# Part 3iv: Least Common Multiple

### Further Discussion:

**GCF and LCM, A More Indepth Look**

If you would like to take the discussion of GCF and LCM one step further, there is a nice relationship between whole numbers and , , and .

Let’s use the same numbers we used in the previous clip, and . If we use exponential form, we can express the prime factorizations of these numbers as follows:

Now the procedure for computing is to take each prime the **smaller** number of times it appears in any of the prime factorizations, as these will be common factors. To obtain the **greatest** common factor, we multiply all of these powers of primes together:

Since the prime factor occurs once in the prime factorization of and twice in the prime factorization of , we take one factor of when computing the GCF (as only one factor is common). Similarly, we take no factors of , one factor of and no factors of .

But when we compute , we take each prime the **greater** number of times that it appears in any of the prime factorizations. When we multiply all of these powers of primes together, we will obtain the least common multiple:

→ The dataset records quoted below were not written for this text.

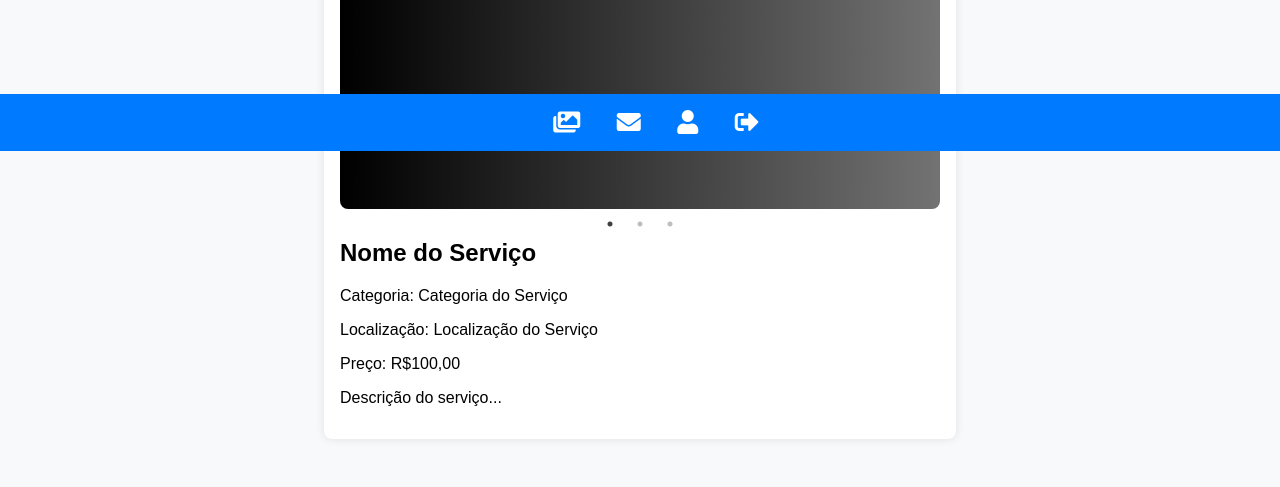
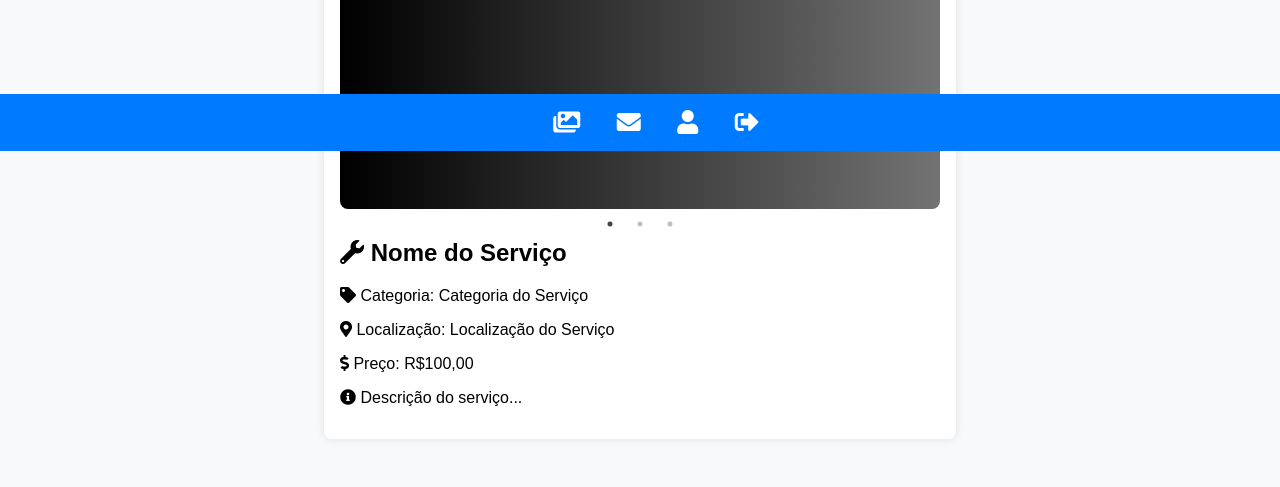
Before and after one commit to sr-oliveira/connectpro, a Flask app: page /inicio in a window 1280 px wide. Shown: the part 649-1136 px from the top of the page. Run offline with Flask 2, Linux system fonts and the light colour scheme; grey boxes are pictures that could not be loaded.

Commit message:
Melhorias

```diff
--- a/server/static/css/estilofeed.css
+++ b/server/static/css/estilofeed.css
@@ -1,5 +1,5 @@
 body {
-  font-family: Arial, sans-serif;
+  font-family: 'Montserrat', sans-serif;
   margin: 0;
   padding: 0;
   box-sizing: border-box;
--- a/server/static/css/styles.css
+++ b/server/static/css/styles.css
@@ -3,7 +3,7 @@
 }
 
   body {
-  font-family: 'Arial', sans-serif;
+  font-family: 'Montserrat', sans-serif;
   background-color: #f5f5f5;
   color: #333;
   margin: 0;
--- a/server/templates/index.html
+++ b/server/templates/index.html
@@ -4,6 +4,8 @@
   <meta charset="UTF-8">
   <meta name="viewport" content="width=device-width, initial-scale=1.0">
   <link rel="stylesheet" href="/static/css/styles.css">
+  <link rel="stylesheet" href="https://fonts.googleapis.com/css2?family=Roboto:wght@400;700&display=swap">
+
   <title>ConnectPro - Página Inicial</title>
 </head>
 <body>
--- a/server/templates/inicio.html
+++ b/server/templates/inicio.html
@@ -8,6 +8,7 @@
   <link rel="stylesheet" type="text/css" href="https://cdn.jsdelivr.net/npm/slick-carousel@1.8.1/slick/slick.css"/>
   <link rel="stylesheet" type="text/css" href="https://cdn.jsdelivr.net/npm/slick-carousel@1.8.1/slick/slick-theme.css"/>
   <link rel="stylesheet" href="https://cdnjs.cloudflare.com/ajax/libs/font-awesome/5.15.1/css/all.min.css" />
+  <link rel="stylesheet" href="https://fonts.googleapis.com/css2?family=Roboto:wght@400;700&display=swap">
 
   <title>ConnectPro</title>
 
@@ -47,14 +48,14 @@
           <img src="/static/imagem/pc.jpg" alt="Imagem do Serviço 2">
           <img src="imagem_servico_3.jpg" alt="Imagem do Serviço 3">
         </div>
-        <h2>Nome do Serviço</h2>
-        <p>Categoria: Categoria do Serviço</p>
-        <p>Localização: Localização do Serviço</p>
-        <p>Preço: R$100,00</p>
-        <p>Descrição do serviço...</p>
+      <h2><i class="fas fa-wrench"></i> Nome do Serviço</h2>
+      <p><i class="fas fa-tag"></i> Categoria: Categoria do Serviço</p>
+      <p><i class="fas fa-map-marker-alt"></i> Localização: Localização do Serviço</p>
+      <p><i class="fas fa-dollar-sign"></i> Preço: R$100,00</p>
+      <p><i class="fas fa-info-circle"></i> Descrição do serviço...</p>
       </div>
 
-      <!-- Adicione mais publicações conforme necessário -->
+
     </section>
   </main>
 
--- a/server/templates/login.html
+++ b/server/templates/login.html
@@ -7,6 +7,7 @@
   <script src="https://www.gstatic.com/firebasejs/7.20.0/firebase-app.js"></script>
   <script src="https://www.gstatic.com/firebasejs/7.20.0/firebase-auth.js"></script>
   <link rel="stylesheet" href="https://cdnjs.cloudflare.com/ajax/libs/font-awesome/5.15.1/css/all.min.css" />
+  <link rel="stylesheet" href="https://fonts.googleapis.com/css2?family=Roboto:wght@400;700&display=swap">
 
   <title>ConnectPro - Login</title>
 </head>
```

Since the prime factor occurs once in the prime factorization of and twice in the prime factorization of , when building the LCM we need to take two factors of (if we take fewer than two factors of the number we eventually build will not be a multiple of both and , and if we take more than two factors of the number we eventually build will not be the **least** common multiple). Similarly, we need one factor of , two factors of , and one factor of .

Now comes the interesting part, and we will see why some of the above numbers are green while some others are red. Multiply and , but do so with the prime factorizations, and notice that we can use the Any-Order property of multiplication to multiply numbers in any order we like:

There is nothing special about the numbers and ; for any two whole numbers and , the following relationship holds (the general proof is based on the above explanation):

So if we manipulate this equation ever so slightly, we obtain the following equations:

**and**

Therefore, we can use to find and vice versa!